Ali Shaheed Mohammed seated at his work station, rear view.
Ali Shaheed Muhammed seated at his work station, rear view.

Universal translation
Translation is another key piece of the puzzle for his scoring work. “With TV, there are many playback mediums that people could be listening through,” Muhammad says. “Some will be listening on their smart TV with basic stereo and not the best speaker components, some have very elaborate surround systems, and others will be listening on their earbuds or laptop, streaming a show while they’re on their way to work. It’s very important for us when we’re recording and mixing that we’re hearing the full spectrum of frequencies because that gives our mixes the best chance of translating to all these different environments.”

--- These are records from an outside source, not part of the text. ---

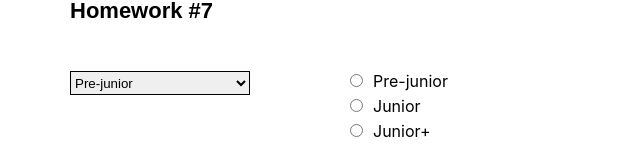
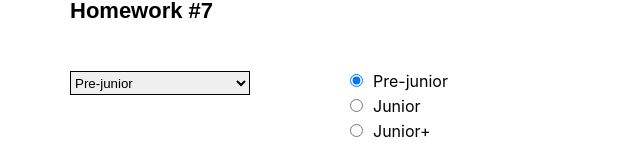
Before and after one commit to DmitriyVavilin/hws2-master, a React (Create React App) app: page /#/junior in a window 1280 px wide. Shown: the part 517-681 px from the top of the page, without its empty margins (0-640 px from the left). Built offline with nearby package versions, Linux system fonts and the light colour scheme.

Commit message:
home_work**

```diff
--- a/src/s1-main/App.tsx
+++ b/src/s1-main/App.tsx
@@ -1,9 +1,6 @@
 import React from 'react'
 import s from './App.module.css'
 import HW5 from "../s2-homeworks/hw05/HW5";
-import HW7 from "../s2-homeworks/hw07/HW7";
-import HW6 from "../s2-homeworks/hw06/HW6";
-import HW8 from "../s2-homeworks/hw08/HW8";
 
 function App() {
     return (
@@ -15,9 +12,6 @@ function App() {
 
             {/*при выполнении дз 5 и более - закомментировать здесь дз 1-4, так как они есть внутри дз 5*/}
             <HW5/>
-            <HW6/>
-            <HW7/>
-            {/*<HW8/>*/}
         </div>
     )
 }
--- a/src/s2-homeworks/hw05/pages/Junior.tsx
+++ b/src/s2-homeworks/hw05/pages/Junior.tsx
@@ -5,8 +5,8 @@ import HW6 from "../../hw06/HW6";
 function Junior() {
     return (
         <div id={'hw5-page-junior'}>
-            {/*<HW6 />*/}
-            {/*<HW7 />*/}
+            <HW6 />
+            <HW7 />
             {/*<HW8 />*/}
             {/*<HW9 />*/}
         </div>
--- a/src/s2-homeworks/hw07/HW7.tsx
+++ b/src/s2-homeworks/hw07/HW7.tsx
@@ -18,7 +18,7 @@ const arr = [
 ] // value может быть изменено
 
 const HW7 = () => {
-    const [value, onChangeOption] = useState('Pre-junior') // селект и радио должны работать синхронно
+    const [value, onChangeOption] = useState(1) // селект и радио должны работать синхронно
 
     return (
         <div id={'hw7'}>
```
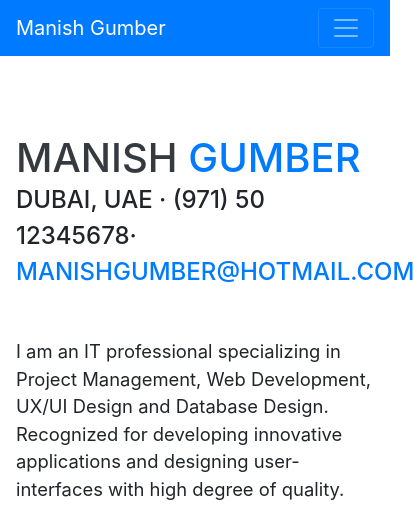
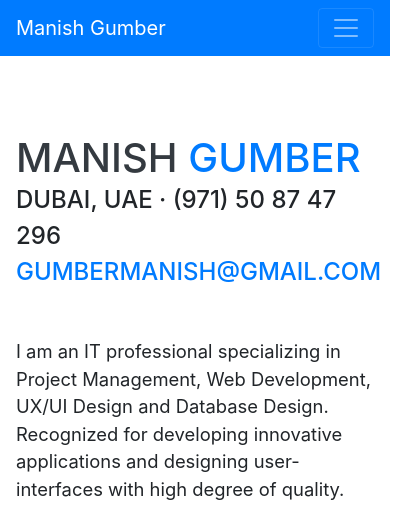
Before and after one commit to manishgumber/portfolio, a website with bundled scripts: page index.html in a window 390 px wide. Shown: the top 530 px of the page, 414 px wide, since content can reach past the window. Built offline with nearby package versions, Linux system fonts and the light colour scheme; a web font is replaced by a local one.

Commit message:
changed mobile and email

```diff
--- a/index.html
+++ b/index.html
@@ -68,8 +68,8 @@
         <h1 class="mb-0">Manish
           <span class="text-primary">Gumber</span>
         </h1>
-        <div class="subheading mb-5">Dubai, UAE · (971) 50 12345678·
-          <a class="text-primary" href="mailto:gumbermanish@gmail.com">manishgumber@hotmail.com</a>
+        <div class="subheading mb-5">Dubai, UAE · (971) 50 87 47 296
+          <a class="text-primary" href="mailto:gumbermanish@gmail.com">gumbermanish@gmail.com</a>
         </div>
         <p class="lead mb-5">I am an IT professional specializing in Project Management, Web Development, UX/UI Design and Database Design. Recognized for developing innovative applications and designing user-interfaces with high degree of quality.</p>
         <div class="social-icons">
```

When it comes to film for theatrical release, Muhammad uses the clarity and dynamics detail of his Two18s and bass extension system to maximize the impact of his work. “With film I try to take advantage of the big, high end speaker systems that a lot of theaters have,” he says. “You want your music to be impactful and punch where it needs to. When I’m mixing an element that’s very high and very soft, I want it to just gently reach out and touch people, whereas when something needs to be very impactful and loud, I want it to hit but not spike in a way that hurts people’s ears or fails to blend in with the bigger picture. So having a monitor system that allows you to hear and make these choices and create balance very quickly and efficiently really lets you achieve that wide dynamic range.”

Ali Shaheed Mohammed at his work station, side view.
Ali Shaheed Muhammed at his work station, side view.

Passion for the music
Muhammad finds that his Amphion speakers allow him to appreciate long-time influences anew, drawing inspiration for his creative process. “I’ll go into the studio sometimes not even to work but just to listen to songs that I haven’t heard in a long time for the pleasure of it,” he says. “It sounds so good, and that turns into another level of inspiration.” He also appreciates the engagement he has with the Amphion team. “They are really great individuals,” he says. “To meet the people who make these products and hear about their passion and goals– I can draw a lot of parallels to my approach to making music. And the results of that passion really comes across in the way their products perform.” For Muhammad, sharing his experience is a means of inviting others into a path to artistic fulfillment. “I know for a fact that if you get the right monitors in your room you’re more than halfway to the finish line,” he says, “and that’s something I want to impress younger people in the industry.”

For more information about Amphion Two18